High and dry


MADHUKAR UPADHYA in KAVRE


MADHUKAR UPADHYA
DRY SEASON: In winter, farmers dig pits along the Jhiku Khola river bed to irrigate their potato farms pumping the water collected overnight. But this is lowering the water table and affecting crops in the summer.

Farmers in Panchkhal Valley east of Kathmandu have been seen this season carrying kerosene jerry cans to run water pumps to irrigate their paddy fields. Ordinarily that would not be surprising, but this was the middle of the monsoon.

At a time when streams here in Kavre district would be swollen, they were dry. Jhiku Khola, the lifeblood of this valley, did not have a normal flow this year even in August, behaving more like a season stream. Much of the upland rice terraces would have remained fallow if it hadn't been for the water pumps, which run on kerosene because of the electricity shortage.

Natural springs, which should have been gurgling with water are still dry this year. The monsoon has been arriving late by up to two weeks for the last few years, which is delaying rice plantation, reducing ripening time and harvests. In Dhankuta in eastern Nepal, only about half the paddy has been planted this monsoon. Hill farmers wait till the first week of August, and if it still does not rain adequately, the drop in harvest doesn't make plantation worthwhile.

The riddle for us was why the Jhiku Khola in Kavre was dry. Lakes, ponds, reservoirs, and aquifers in the hills are full in the four monsoon months even when only a fraction of the precipitation seeps underground to recharge groundwater. That groundwater seeping out of mountain slopes (mool) is what people in the hills depend on for their water needs.

Traditionally, Nepalis have names for three types of springs in the mountains: the more or less permanent sthayi mool at the foot of hills, the one that comes to life in July called asare mool and then the saune mool that bursts in August. The timing of springs indicates the extent to which the monsoon has replenished groundwater reserves in the hills.

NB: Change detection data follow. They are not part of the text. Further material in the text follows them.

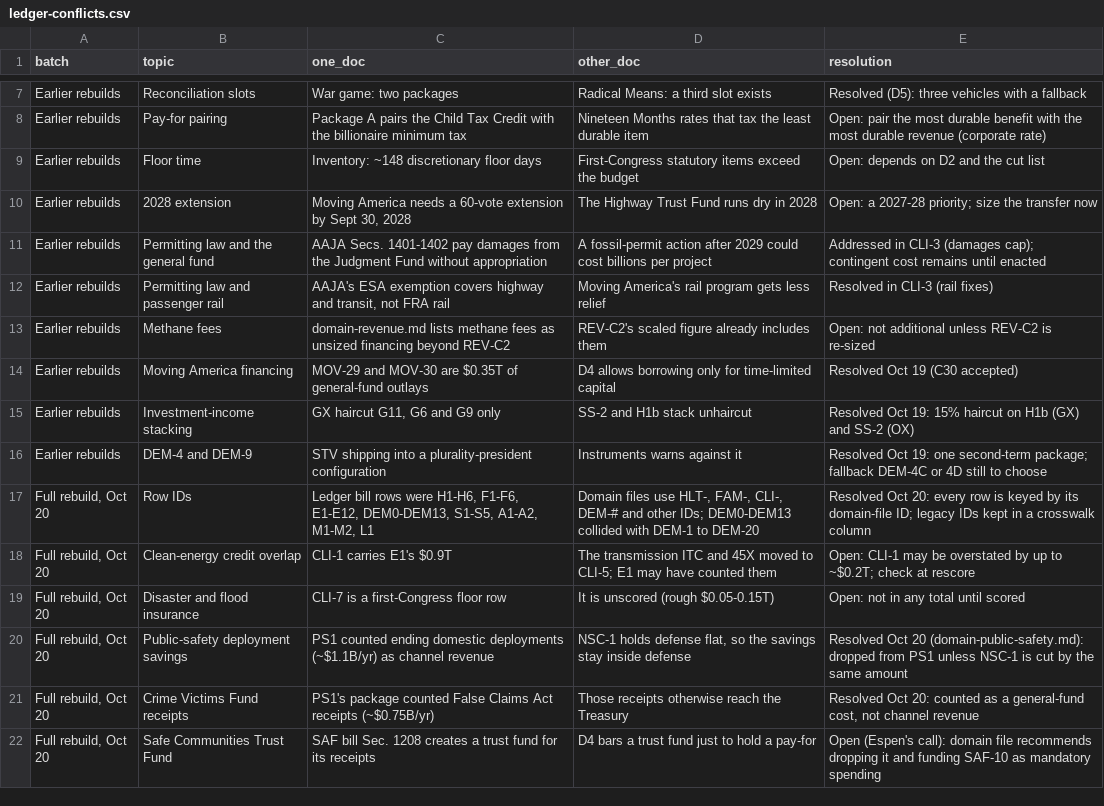
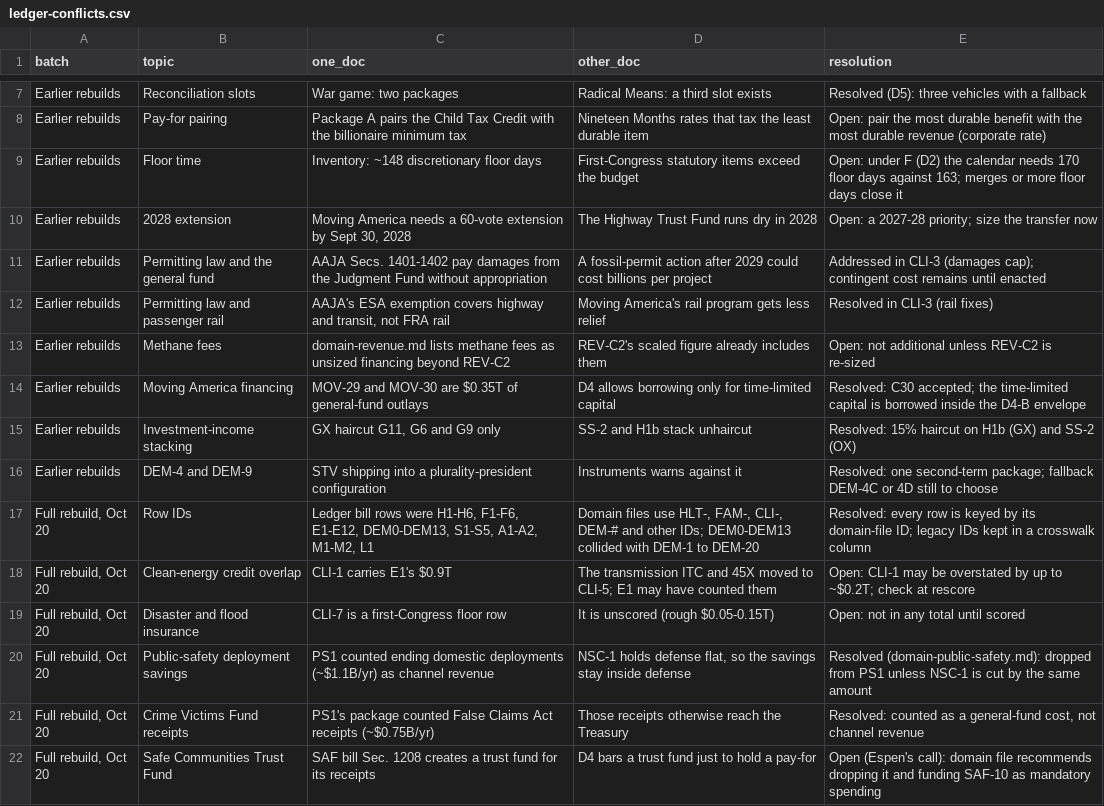
Before and after one commit to fm58cn6g4d-stack/project-2050, a CSV file: index/data/inputs/ledger-conflicts.csv, drawn as a sheet; only a part is shown, gaps mark what is left out; the diff covers the shown part only.

```diff
--- a/index/data/inputs/ledger-conflicts.csv
+++ b/index/data/inputs/ledger-conflicts.csv
@@ -8,3 +8,3 @@ Earlier rebuilds,Reconciliation slots,War game: two packages,Radical Means: a th
 Earlier rebuilds,Pay-for pairing,Package A pairs the Child Tax Credit with the billionaire minimum tax,Nineteen Months rates that tax the least durable item,Open: pair the most durable benefit with the most durable revenue (corporate rate)
-Earlier rebuilds,Floor time,Inventory: ~148 discretionary floor days,First-Congress statutory items exceed the budget,Open: depends on D2 and the cut list
+Earlier rebuilds,Floor time,Inventory: ~148 discretionary floor days,First-Congress statutory items exceed the budget,Open: under F (D2) the calendar needs 170 floor days against 163; merges or more floor days close it
 Earlier rebuilds,2028 extension,"Moving America needs a 60-vote extension by Sept 30, 2028",The Highway Trust Fund runs dry in 2028,Open: a 2027-28 priority; size the transfer now
@@ -13,10 +13,10 @@ Earlier rebuilds,Permitting law and passenger rail,"AAJA's ESA exemption covers
 Earlier rebuilds,Methane fees,domain-revenue.md lists methane fees as unsized financing beyond REV-C2,REV-C2's scaled figure already includes them,Open: not additional unless REV-C2 is re-sized
-Earlier rebuilds,Moving America financing,MOV-29 and MOV-30 are $0.35T of general-fund outlays,D4 allows borrowing only for time-limited capital,Resolved Oct 19 (C30 accepted)
-Earlier rebuilds,Investment-income stacking,"GX haircut G11, G6 and G9 only",SS-2 and H1b stack unhaircut,Resolved Oct 19: 15% haircut on H1b (GX) and SS-2 (OX)
-Earlier rebuilds,DEM-4 and DEM-9,STV shipping into a plurality-president configuration,Instruments warns against it,Resolved Oct 19: one second-term package; fallback DEM-4C or 4D still to choose
-"Full rebuild, Oct 20",Row IDs,"Ledger bill rows were H1-H6, F1-F6, E1-E12, DEM0-DEM13, S1-S5, A1-A2, M1-M2, L1","Domain files use HLT-, FAM-, CLI-, DEM-# and other IDs; DEM0-DEM13 collided with DEM-1 to DEM-20",Resolved Oct 20: every row is keyed by its domain-file ID; legacy IDs kept in a crosswalk column
+Earlier rebuilds,Moving America financing,MOV-29 and MOV-30 are $0.35T of general-fund outlays,D4 allows borrowing only for time-limited capital,Resolved: C30 accepted; the time-limited capital is borrowed inside the D4-B envelope
+Earlier rebuilds,Investment-income stacking,"GX haircut G11, G6 and G9 only",SS-2 and H1b stack unhaircut,Resolved: 15% haircut on H1b (GX) and SS-2 (OX)
+Earlier rebuilds,DEM-4 and DEM-9,STV shipping into a plurality-president configuration,Instruments warns against it,Resolved: one second-term package; fallback DEM-4C or 4D still to choose
+"Full rebuild, Oct 20",Row IDs,"Ledger bill rows were H1-H6, F1-F6, E1-E12, DEM0-DEM13, S1-S5, A1-A2, M1-M2, L1","Domain files use HLT-, FAM-, CLI-, DEM-# and other IDs; DEM0-DEM13 collided with DEM-1 to DEM-20",Resolved: every row is keyed by its domain-file ID; legacy IDs kept in a crosswalk column
 "Full rebuild, Oct 20",Clean-energy credit overlap,CLI-1 carries E1's $0.9T,The transmission ITC and 45X moved to CLI-5; E1 may have counted them,Open: CLI-1 may be overstated by up to ~$0.2T; check at rescore
 "Full rebuild, Oct 20",Disaster and flood insurance,CLI-7 is a first-Congress floor row,It is unscored (rough $0.05-0.15T),Open: not in any total until scored
-"Full rebuild, Oct 20",Public-safety deployment savings,PS1 counted ending domestic deployments (~$1.1B/yr) as channel revenue,"NSC-1 holds defense flat, so the savings stay inside defense",Resolved Oct 20 (domain-public-safety.md): dropped from PS1 unless NSC-1 is cut by the same amount
-"Full rebuild, Oct 20",Crime Victims Fund receipts,PS1's package counted False Claims Act receipts (~$0.75B/yr),Those receipts otherwise reach the Treasury,"Resolved Oct 20: counted as a general-fund cost, not channel revenue"
+"Full rebuild, Oct 20",Public-safety deployment savings,PS1 counted ending domestic deployments (~$1.1B/yr) as channel revenue,"NSC-1 holds defense flat, so the savings stay inside defense",Resolved (domain-public-safety.md): dropped from PS1 unless NSC-1 is cut by the same amount
+"Full rebuild, Oct 20",Crime Victims Fund receipts,PS1's package counted False Claims Act receipts (~$0.75B/yr),Those receipts otherwise reach the Treasury,"Resolved: counted as a general-fund cost, not channel revenue"
 "Full rebuild, Oct 20",Safe Communities Trust Fund,SAF bill Sec. 1208 creates a trust fund for its receipts,D4 bars a trust fund just to hold a pay-for,Open (Espen's call): domain file recommends dropping it and funding SAF-10 as mandatory spending
```
Also changed, not shown: 25 edited cells elsewhere in this file, index/data/inputs/incidence-rows.csv, index/data/inputs/ledger-bills.csv, 39 other files.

After mid-September saune mool first begins to dwindle, whereas asare mool continues to flow for a longer period, sometimes even until November. Interestingly, the saune mool does not burst every year, and farmers know that in such a poor monsoon year bumper winter crops can never be expected as the streams too will dry out sooner.

There has been a reduction in groundwater recharge in many parts of the country in the last few years. Some villagers in the hills of Taplejung and Ramechhap even had to shift to lowlands because their springs had dried out. The village of Dhe in Upper Mustang lost its spring and the entire village is in the process of being relocated across the Kali Gandaki. Villagers can move, but when entire regions begin to suffer as is happening in Kavre, it requires serious new thinking.

Farmers in Panchkhal had to use water pumps because asare mool did not come to life even in the middle of the monsoon. It is unlikely that saune mool will appear this year, which means Panchkhal will suffer yet another winter, sixth year in a row, of acute water shortage. All this is indication that Panchkhal, Ramechhap, Taplejung are facing rainfall variability, most probably due to climate change.

Some other factors may also have contributed to low discharge in springs. The spread of road networks in the hills tends to disrupt natural drainage channels on slopes by diverting runoff elsewhere. The depletion of the groundwater table in the Tarai is being caused by over-extraction of groundwater not only within Nepal but also across the border. However, the case in the hills is different: water flows down due to gravity.

The springs have ceased to flow at a time when they are expected to be flowing in full capacity. If what is happening to springs is an indication of a fundamental shift in the timing of rainfall, its distribution, impacts of building road networks, and a lasting change in water regime, it will have major impact on hill agriculture. The crops we grow, the level of production, cropping cycle, dairy production, and overall food security will all be affected. It will take a long time before we adapt to the changed timing of the new water cycle.

The Himalayan mountains have been described as 'water towers' that store water as snow and ice and their melting in the dry season brings water to downstream areas. But it now seems like the Himalayan highlands are more like gigantic sponges that store groundwater, and erratic rains can deplete groundwater supply and affect a lot more people.

Madhukar Upadhya is a watershed expert currently working as an adviser with Poverty Environment Initiative in Nepal.

Read also:
Venice of the east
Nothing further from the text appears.